Linus Torvalds Calls Linux Patch for Intel CPUs "Complete and Utter Garbage"

The patch submitted by David Woodhouse, ex-Intel kernel engineer that now works for Amazon described a so-called new feature for Intel processors to address Indirect Branch Restricted Speculation (IBRS) by creating macros that would restrict or unrestrict Indirect Branch Speculation based on if the Intel CPU will advertise "I am able to be not broken." The "x86/enter: Create macros to restrict/unrestrict Indirect Branch Speculation" feature implies that the IBRS (Indirect Branch Restricted Speculation) bit needed to be set at boot time to "ask" the processor not to be broken. Linus Torvalds immediately reacted to the patch calling it "complete and utter garbage" despite the developer's efforts to explain why he implemented the nasty hack. Read more Original: [RFC 09/10] x86/enter: Create macros to restrict/unrestrict Indirect Branch Speculation
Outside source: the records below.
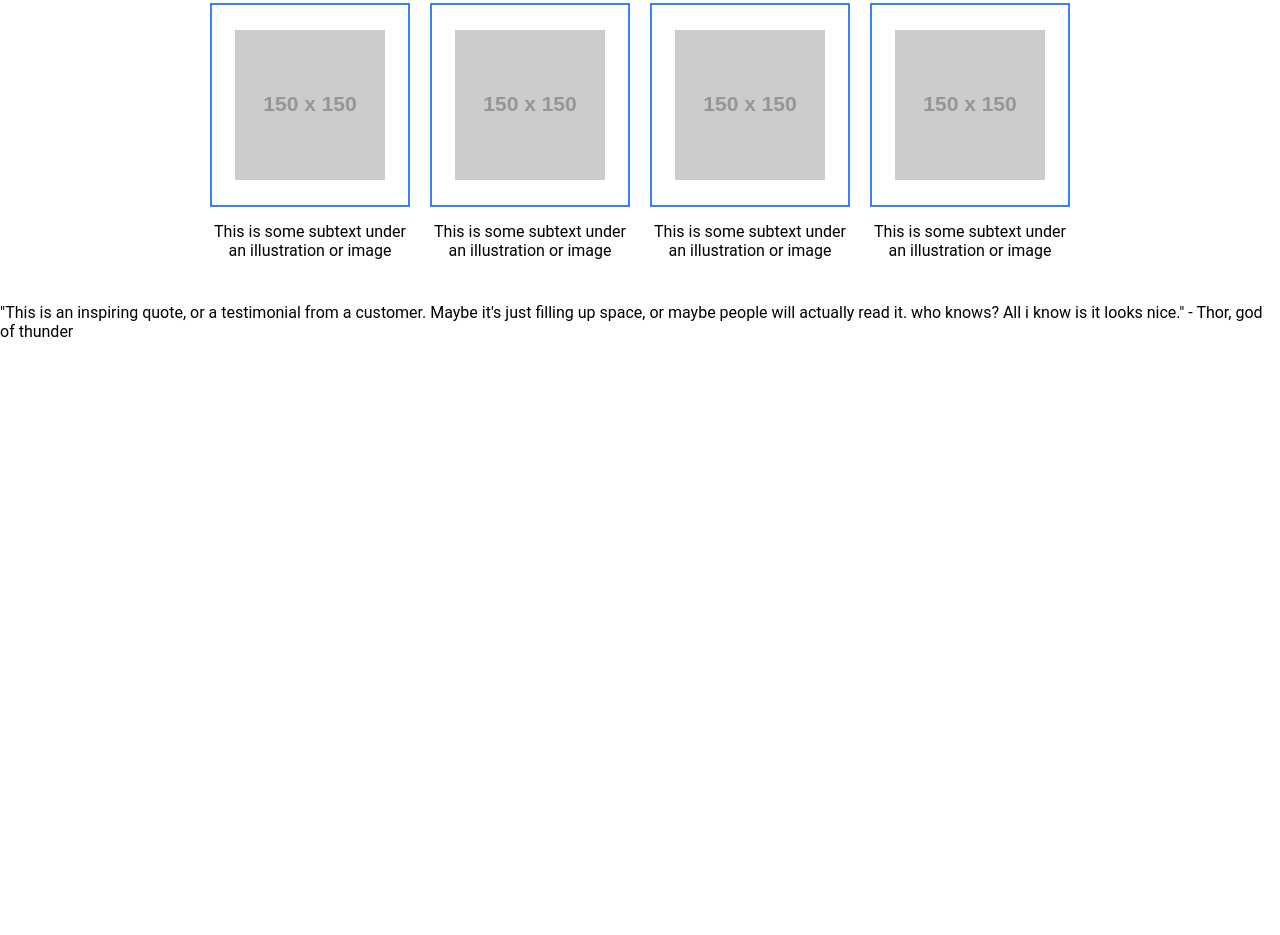
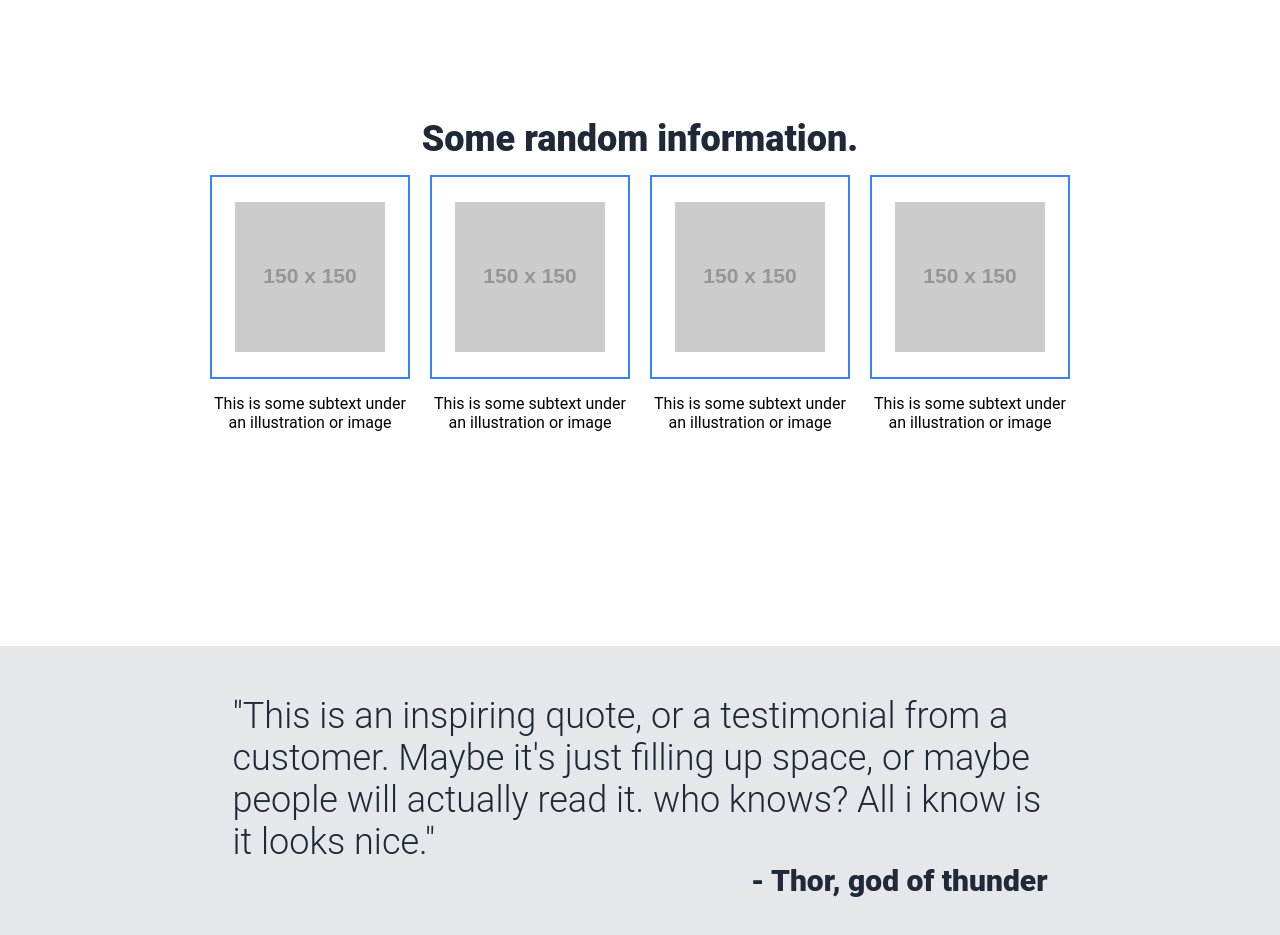
Before and after one commit to JoshTheGreatt/Landing-Page, a plain HTML site: page index.html in a window 1280 px wide. Shown: the part 631-1566 px from the top of the page. Before the commit the page ends 972 px from the top, so only its background shows below. Drawn offline with Linux system fonts and the light colour scheme; placeholder pictures from the web are drawn by us.

Commit message:
added html and css for content3

```diff
--- a/index.html
+++ b/index.html
@@ -5,7 +5,7 @@
     <meta charset="UTF-8">
     <meta name="viewport" content="width=device-width, initial-scale=1.0">
     <title>Document</title>
-    <link rel="stylesheet" href="/style.css">
+    <link rel="stylesheet" href="./style.css">
 </head>
 
 <body>
@@ -65,6 +65,8 @@
             <a class="quote-text">"This is an inspiring quote, or a testimonial from a customer. Maybe it's
                 just filling up space, or maybe people will actually read it. who knows? All i know is it looks
                 nice."</a>
+        </div>
+        <div class="author">
             <a class="quote-author">- Thor, god of thunder</a>
         </div>
     </div>
--- a/style.css
+++ b/style.css
@@ -98,6 +98,12 @@
  }
 
 
+ .content2 {
+     height: 700px;
+     justify-content: center;
+     align-items: center;
+ }
+
  .content2,
  .box {
      display: flex;
@@ -130,3 +136,34 @@
      justify-content: center;
      gap: 20px;
  }
+
+ .content3 {
+     display: flex;
+     flex-direction: column;
+     align-items: center;
+     justify-content: center;
+     height: 300px;
+     background-color: #e5e7eb;
+ }
+
+ .quote {
+     display: flex;
+     align-items: center;
+     justify-content: center;
+     font-weight: 300;
+     font-size: 36px;
+
+ }
+
+ .author {
+     display: flex;
+     justify-content: flex-end;
+     font-size: 30px;
+     font-weight: 800;
+ }
+
+ .quote,
+ .author {
+     width: 815px;
+     color: #1f2937;
+ }
```
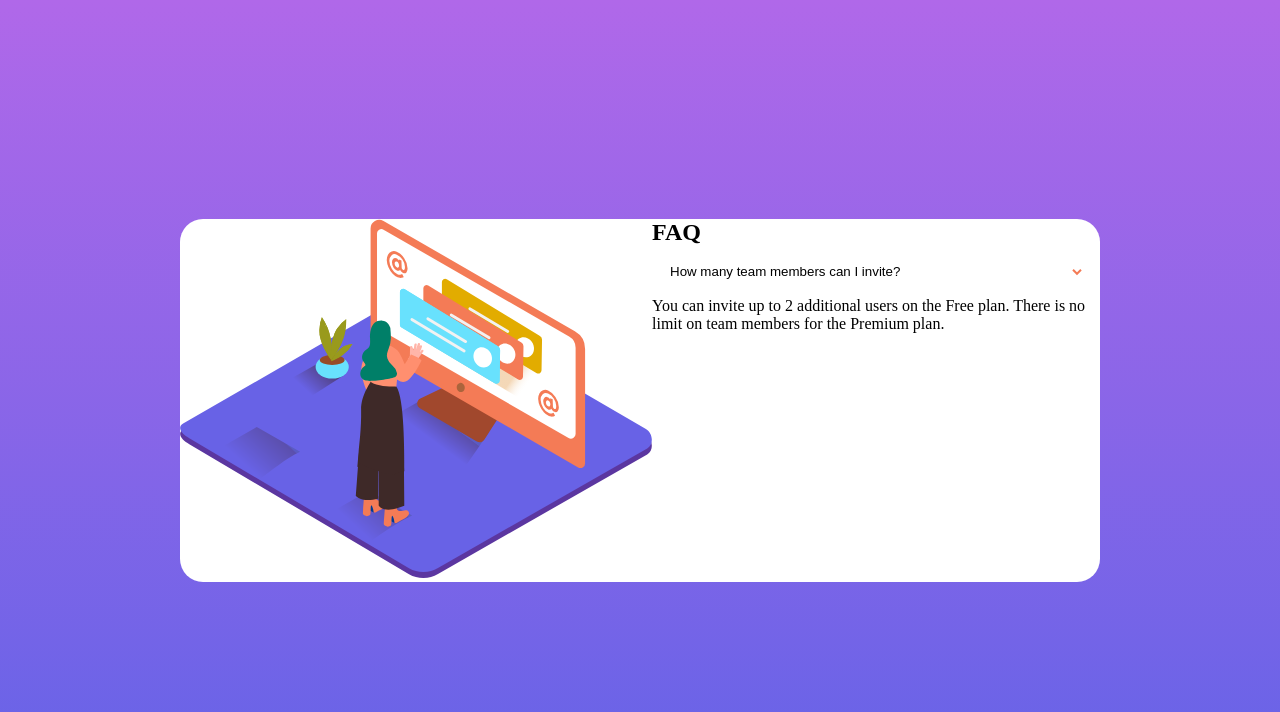
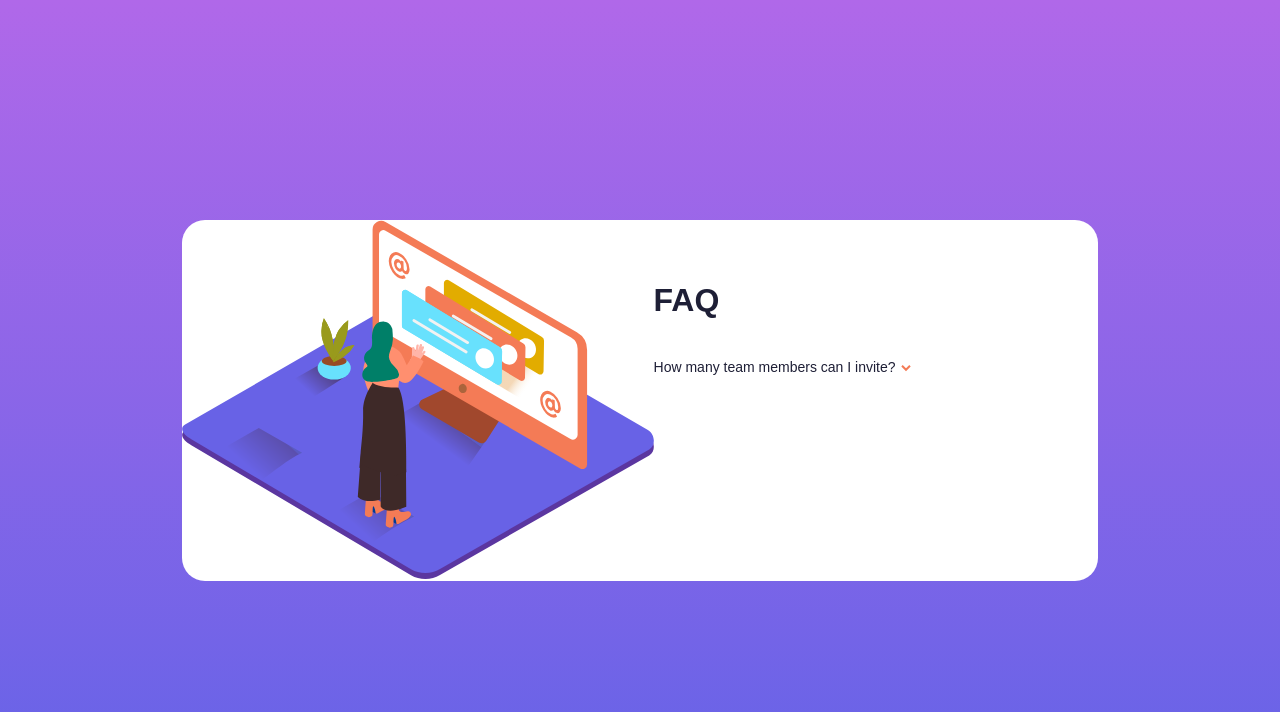
Before and after one commit to dinahbrito/faq-accordion-card, a plain HTML site: page index.html in a window 1280 px wide. Drawn offline with Linux system fonts and the light colour scheme.

Commit message:
accordion down not up

```diff
--- a/script.js
+++ b/script.js
@@ -0,0 +1,15 @@
+let question = document.getElementsByClassName("question");
+let i;
+
+for (i = 0; i < question.length; i++) {
+    question[i].addEventListener("click", function ()
+    {
+        this.classList.toggle("active");
+        let answer = this.nextElementSibling;
+        if (answer.style.maxHeight) {
+            answer.stylemaxHeight = null;
+        } else {
+            answer.style.maxHeight = answer.scrollHeight + "px";
+        }
+    });
+}
--- a/styles.css
+++ b/styles.css
@@ -15,9 +15,20 @@ body {
     align-items: center;
     background-image: linear-gradient(180deg, #B068E9 0%, #6463E7 100%);
     background-repeat: no-repeat;
+    color: #1E1F36;
     display: grid;
+    font-family: 'Kumbh', sans-serif;
+    font-size: 14px;
+    font-weight: 400;
     height: 100vh;
     justify-content: center;
+    line-height: 100%;
+}
+
+h1 {
+    font-size: 2rem;
+    font-weight: 700;
+    line-height: 2rem;
 }
 
 .card {
@@ -31,14 +42,36 @@ body {
 
 /* Button accordion styling */
 .question {
-    padding: 18px;
-    width: 100%;
-    text-align: left;
+    color: #1E1F36;
+    font-size: 14px;
+    background-color: transparent;
     border: none;
-    background-color: transparent;
+    padding-bottom: 1rem;
     transition: .4s;
 }
+
 .question:after {
     content: url(./images/icon-arrow-down.svg);
     float: right;
+    margin-left: 5px;
 }
+
+.answer {
+    max-height: 0;
+    overflow: hidden;
+    transition: max-height 0.2s ease-out;
+}
+
+.active:after {
+    content: "\2212";
+  }
+
+.text {
+    margin-top: 4rem;
+    margin-right: 95px;
+    max-width: 21.87rem;
+    text-align: left;
+}
+.faq-wrapper {
+    margin-top: 43px;
+}
```
Also changed, not shown: index.html (+2 -1 lines).
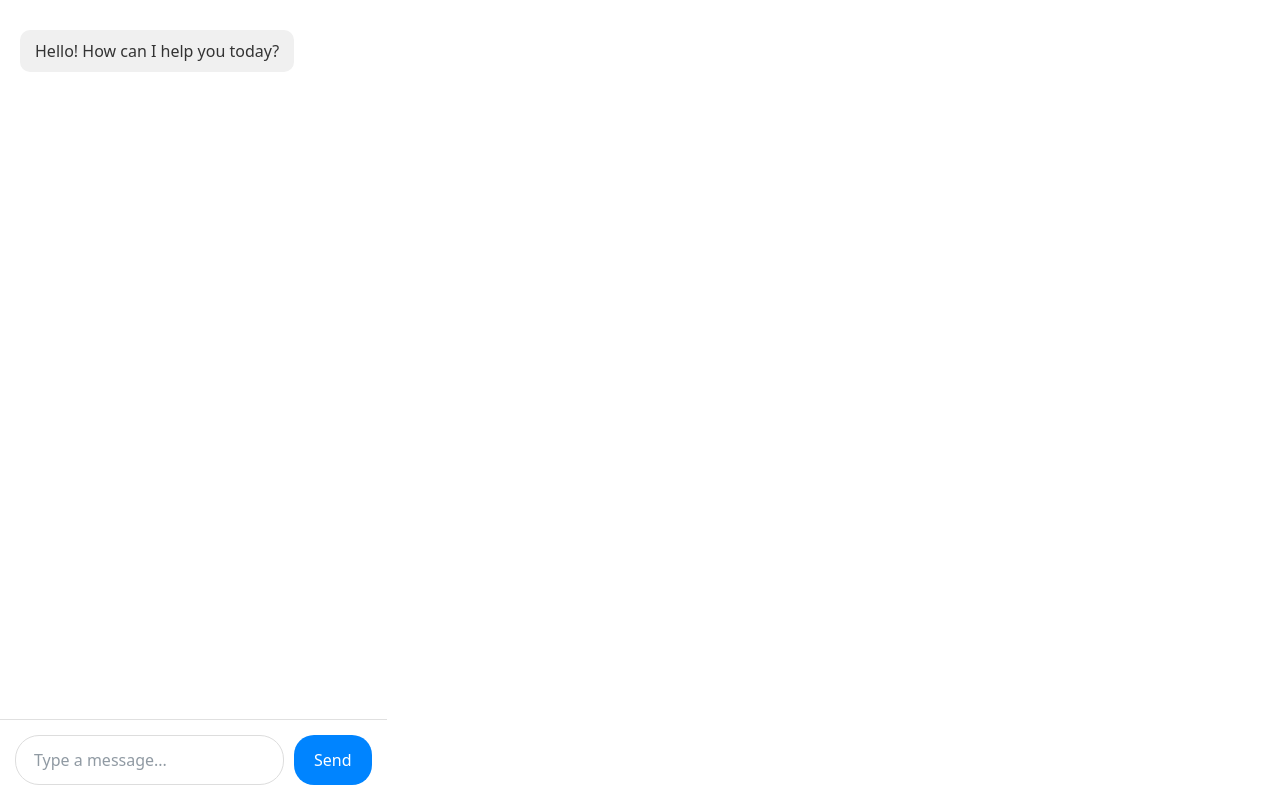
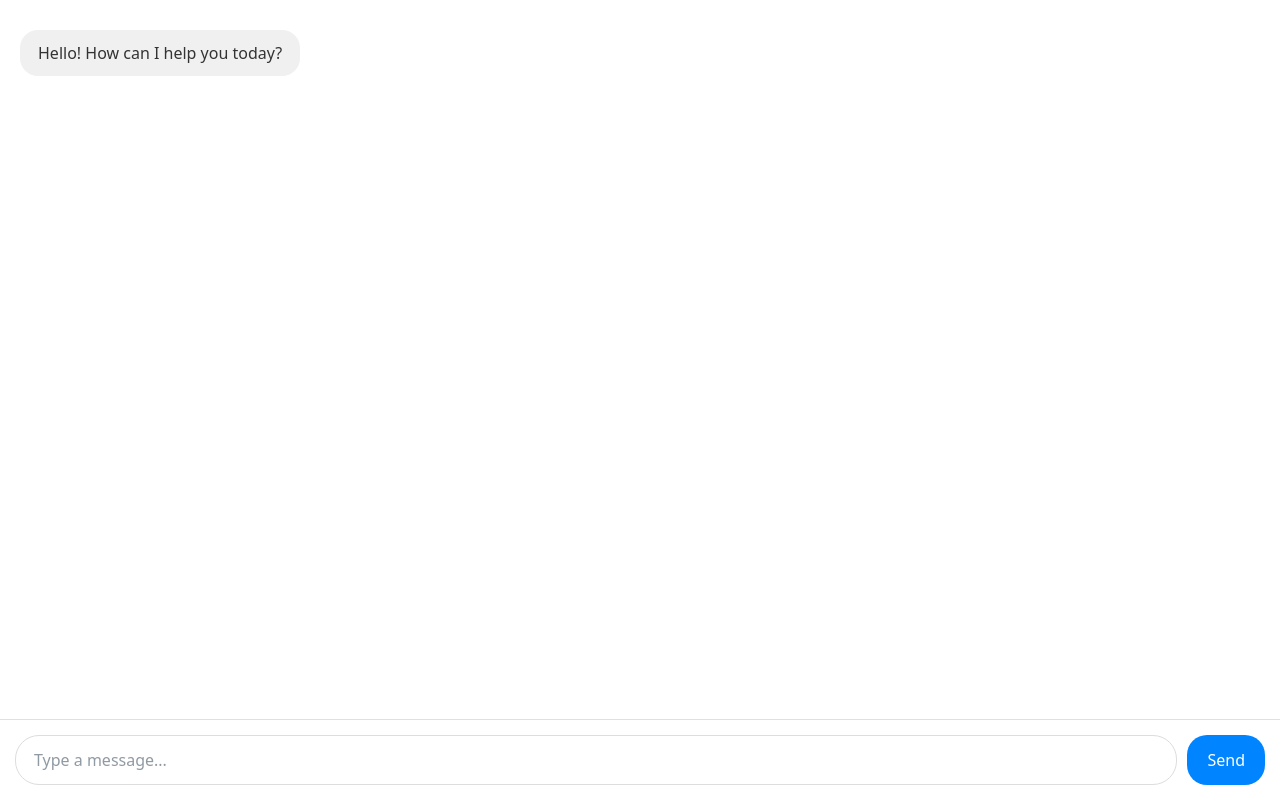
Before and after one commit to OMTut/cyberproject, a React (Vite) app in the folder chatbot/: page / in a window 1280 px wide. Built offline with nearby package versions, Linux system fonts and the light colour scheme.

Commit message:
(Ally) sizing looked a little funny, changed it!

```diff
--- a/chatbot/src/App.css
+++ b/chatbot/src/App.css
@@ -1,16 +1,21 @@
 /* Simplified CSS for ChatGPT-like interface */
-#root {
-  max-width: 100%;
+* {
   margin: 0;
   padding: 0;
-  height: 100vh;
+box-sizing: border-box;
+}
+
+html, body, #root {
+  height: 100%;
+  width: 100%;
+  overflow: hidden;
 }
 
 .chat-app {
   display: flex;
   flex-direction: column;
   height: 100vh;
-  width: 100%;
+  width: 100vw;
   background-color: #ffffff;
 }
 
@@ -19,7 +24,7 @@
   flex-direction: column;
   height: 100%;
   width: 100%;
-  max-width: 800px;
+  max-width: 100%;
   margin: 0 auto;
 }
 
@@ -35,6 +40,7 @@
 .message {
   display: flex;
   padding: 10px 0;
+  width: 100%;
 }
 
 .message.user {
@@ -43,13 +49,14 @@
 
 .message-content {
   max-width: 80%;
-  padding: 10px 15px;
-  border-radius: 10px;
+  padding: 12px 18px;
+  border-radius: 18px;
   line-height: 1.4;
+  font-size: 16px;
 }
 
 .user .message-content {
-  background-color: #0084ff;
+  background-color: #97cbfa;
   color: white;
 }
 
@@ -62,6 +69,9 @@
   display: flex;
   padding: 15px;
   border-top: 1px solid #e0e0e0;
+  position: sticky;
+  bottom: 0;
+  width: 100%;
 }
 
 .message-input {
```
Android Leftovers

Revisited: Linux Mint 18.3 "Sylvia" KDE

Long-time readers of the Linux distribution reviews on this blog know that I am a fan of Linux Mint, but I have had somewhat mixed experiences with KDE. When I've reviewed a new release of Linux Mint, I have occasionally reviewed its KDE edition in addition to its GNOME/MATE/Cinnamon and Xfce editions, generally finding that the KDE edition has too many minor bugs and not enough compelling features compared to the more mainstream editions. Apparently the Linux Mint developers feel similarly, as this is the last release of a KDE edition for Linux Mint; henceforth, they are only releasing MATE, Cinnamon, and Xfce editions for a tighter focus on GTK-based DEs and applications. With that in mind, I figured it was worth reviewing a KDE edition of Linux Mint one final time. I tested it on a live USB system made with the "dd" command. Follow the jump to see what it's like. Read more

darktable 2.4 Open-Source RAW Image Editor Gets First Point Release

darktable 2.4 arrived last Christmas with numerous new features and improvements, and now users can update to darktable 2.4.1, a minor maintenance release adding support for new digital cameras, including the Panasonic DC-G9 (4:3), Paralenz Dive Camera, Pentax KP, and Sjcam SJ6 LEGEND. It also adds a new filter rule to the Collect module to allow users to more easily find locally copied images, enables blending and masking in the Hot Pixels module, adds a speed boost to the Grain module, implements a debug print when compiling OpenCL kernels, and supports stdout handling on Windows systems. Read more